Given entries –

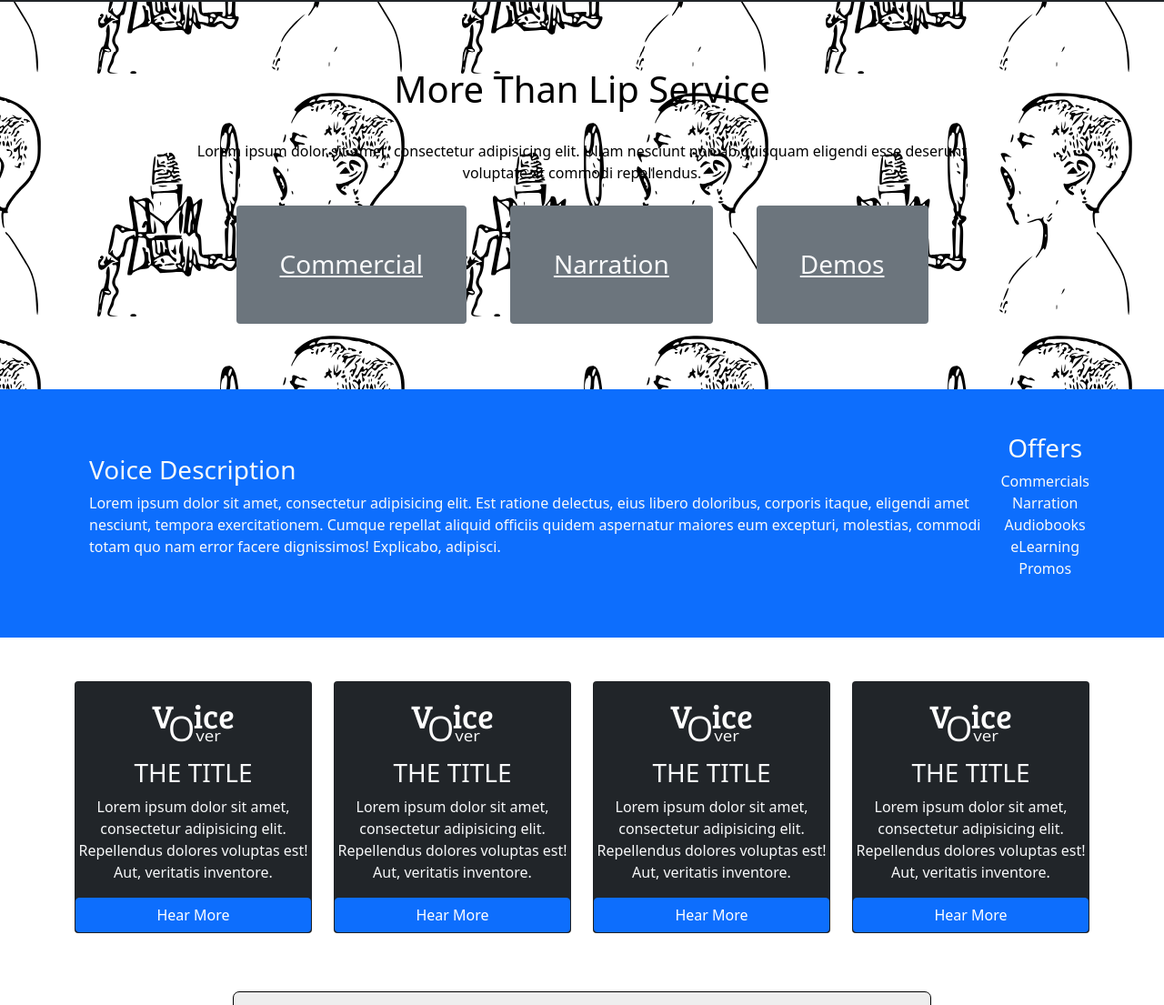
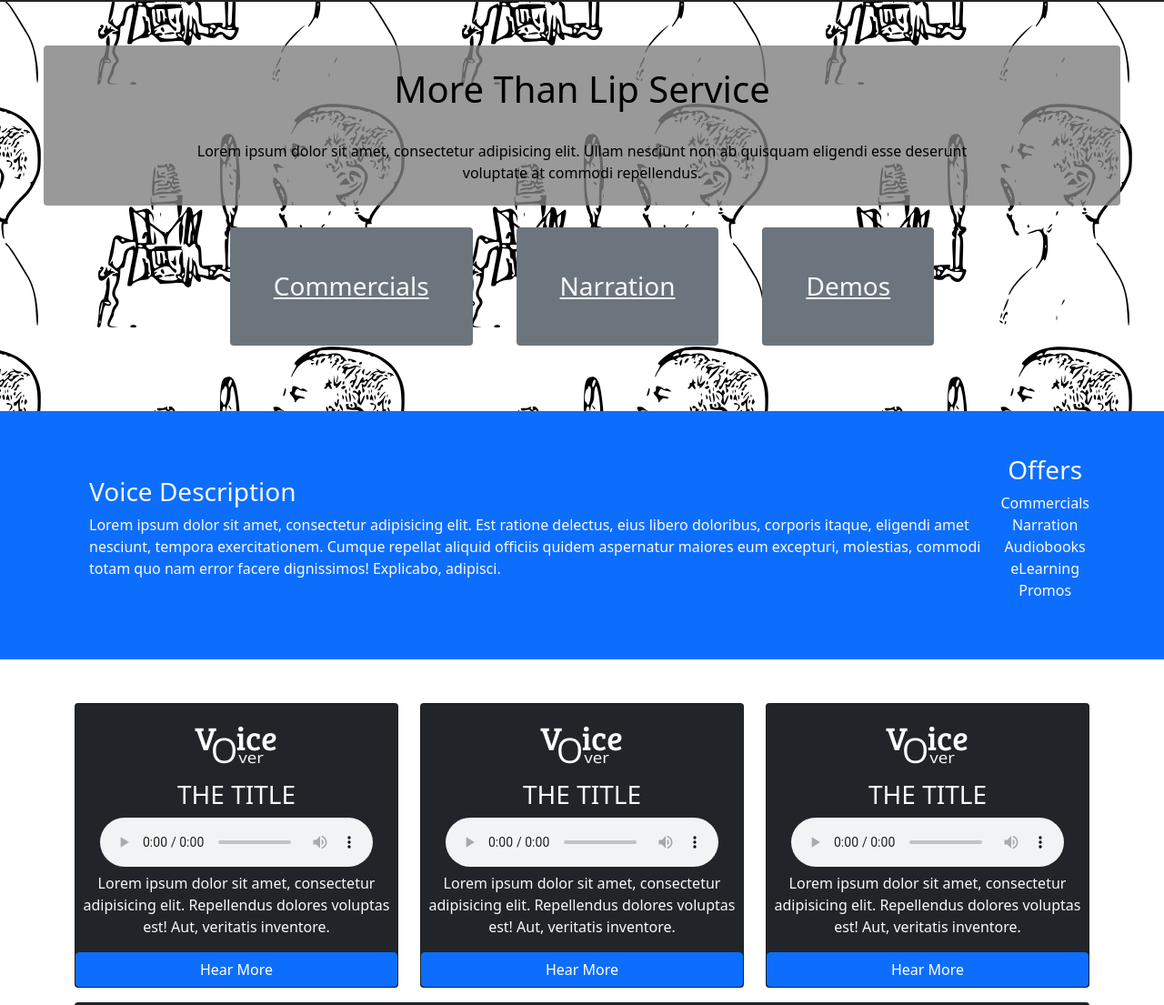
Before and after one commit to SteveNoyes/voiceOver, a plain HTML site: page index.html in a window 1280 px wide. Shown: the part 403-1508 px from the top of the page at 91% size. Drawn offline with nearby package versions, Linux system fonts and the light colour scheme.

Commit message:
audio html

```diff
--- a/index.html
+++ b/index.html
@@ -54,17 +54,15 @@
 
   <!-- VOICE SAMPLES -->
 
-  <section class="bg-image text-light p-5" style="
-        background-image:url('img/boyScreams.svg');
-        background-position: right;
-
-      ">
-    <h1 class="p-4 text-center" style="color:black;">More Than Lip Service</h1>
-    <p class="text-center w-75 m-auto" style="color:black;">Lorem ipsum dolor sit amet, consectetur adipisicing elit. Ullam nesciunt non ab quisquam eligendi esse deserunt voluptate at commodi repellendus.</p>
+  <section class="bg-image text-light p-5" style="background-image:url('img/boyScreams.svg'); background-position: right;">
+    <div class="voiceGraph rounded pb-4">
+      <h1 class="p-4 text-center" style="color:black;">More Than Lip Service</h1>
+      <p class="text-center w-75 m-auto" style="color:black;">Lorem ipsum dolor sit amet, consectetur adipisicing elit. Ullam nesciunt non ab quisquam eligendi esse deserunt voluptate at commodi repellendus.</p>
+    </div>
     <div class="container d-lg-flex justify-content-center text-center">
       <div class="align-items-center p-4">
         <a href="#" class="text-light">
-          <h3 class="mb-3 mb-md-0 bg-secondary rounded p-5">Commercial</h3>
+          <h3 class="mb-3 mb-md-0 bg-secondary rounded p-5">Commercials</h3>
         </a>
       </div>
       <div class="align-items-center p-4">
@@ -117,6 +115,12 @@
               <img src="img/logoWht.png" alt="placeholder logo">
             </div>
             <h3 class="card-title">THE TITLE</h3>
+            <div class="text-center">
+              <audio controls>
+                <source src="voiceSam0.mp3" type="audio/mpeg">
+              Your browser does not support the audio element.
+              </audio>
+            </div>
             <p class="card-text">Lorem ipsum dolor sit amet, consectetur adipisicing elit. Repellendus dolores voluptas est! Aut, veritatis inventore.</p>
             <a href="#" class="btn btn-primary">Hear More</a>
           </div>
@@ -128,6 +132,12 @@
               <img src="img/logoWht.png" alt="placeholder logo">
             </div>
             <h3 class="card-title">THE TITLE</h3>
+            <div class="text-center">
+              <audio controls>
+                <source src="voiceSam0.mp3" type="audio/mpeg">
+              Your browser does not support the audio element.
+              </audio>
+            </div>
             <p class="card-text">Lorem ipsum dolor sit amet, consectetur adipisicing elit. Repellendus dolores voluptas est! Aut, veritatis inventore.</p>
             <a href="#" class="btn btn-primary">Hear More</a>
           </div>
@@ -139,6 +149,12 @@
               <img src="img/logoWht.png" alt="placeholder logo">
             </div>
             <h3 class="card-title">THE TITLE</h3>
+            <div class="text-center">
+              <audio controls>
+                <source src="voiceSam0.mp3" type="audio/mpeg">
+              Your browser does not support the audio element.
+              </audio>
+            </div>
             <p class="card-text">Lorem ipsum dolor sit amet, consectetur adipisicing elit. Repellendus dolores voluptas est! Aut, veritatis inventore.</p>
             <a href="#" class="btn btn-primary">Hear More</a>
           </div>
@@ -150,6 +166,12 @@
               <img src="img/logoWht.png" alt="placeholder logo">
             </div>
             <h3 class="card-title">THE TITLE</h3>
+            <div class="text-center">
+              <audio controls>
+                <source src="voiceSam0.mp3" type="audio/mpeg">
+              Your browser does not support the audio element.
+              </audio>
+            </div>
             <p class="card-text">Lorem ipsum dolor sit amet, consectetur adipisicing elit. Repellendus dolores voluptas est! Aut, veritatis inventore.</p>
             <a href="#" class="btn btn-primary">Hear More</a>
           </div>
--- a/style.css
+++ b/style.css
@@ -1,5 +1,9 @@
 li {
   list-style-type: none;
+}
+
+.voiceGraph {
+  background-color: rgba(128, 128, 128, .8);
 }
 
 /* CONTACT FORM */
```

Task to carry out – Review the entries above and return every line where "Than" appears.

Written answer –
-    <h1 class="p-4 text-center" style="color:black;">More Than Lip Service</h1>
+      <h1 class="p-4 text-center" style="color:black;">More Than Lip Service</h1>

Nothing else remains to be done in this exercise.